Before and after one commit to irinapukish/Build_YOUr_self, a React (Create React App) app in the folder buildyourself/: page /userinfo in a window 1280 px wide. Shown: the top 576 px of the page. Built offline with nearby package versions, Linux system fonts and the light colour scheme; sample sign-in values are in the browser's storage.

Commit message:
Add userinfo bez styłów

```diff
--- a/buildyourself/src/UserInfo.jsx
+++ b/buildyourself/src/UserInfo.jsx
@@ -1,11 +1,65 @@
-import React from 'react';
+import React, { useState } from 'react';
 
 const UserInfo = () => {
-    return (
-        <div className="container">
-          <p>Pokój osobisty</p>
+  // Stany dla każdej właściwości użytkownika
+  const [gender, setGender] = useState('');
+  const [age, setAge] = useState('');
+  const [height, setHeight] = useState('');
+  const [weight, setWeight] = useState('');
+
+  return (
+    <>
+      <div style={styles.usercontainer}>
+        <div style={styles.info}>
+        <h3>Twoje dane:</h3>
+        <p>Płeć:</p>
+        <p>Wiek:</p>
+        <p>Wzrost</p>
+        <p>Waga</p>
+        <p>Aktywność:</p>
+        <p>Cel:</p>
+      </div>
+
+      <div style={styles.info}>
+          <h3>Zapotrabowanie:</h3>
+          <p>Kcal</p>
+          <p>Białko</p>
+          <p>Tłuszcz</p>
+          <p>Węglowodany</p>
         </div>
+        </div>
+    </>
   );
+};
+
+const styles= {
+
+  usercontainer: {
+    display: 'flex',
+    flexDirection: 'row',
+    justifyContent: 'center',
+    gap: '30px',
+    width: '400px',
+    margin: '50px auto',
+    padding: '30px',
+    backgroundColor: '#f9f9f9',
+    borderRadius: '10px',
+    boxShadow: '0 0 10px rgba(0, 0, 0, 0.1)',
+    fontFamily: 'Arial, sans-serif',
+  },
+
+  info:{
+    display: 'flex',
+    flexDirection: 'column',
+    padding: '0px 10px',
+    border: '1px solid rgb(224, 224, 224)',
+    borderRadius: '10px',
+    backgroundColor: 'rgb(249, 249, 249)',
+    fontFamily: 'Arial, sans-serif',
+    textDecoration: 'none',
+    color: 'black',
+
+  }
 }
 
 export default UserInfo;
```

What to do =
Please say how many lines of the listing hold the string "const", answering with the number alone.

Your response =
6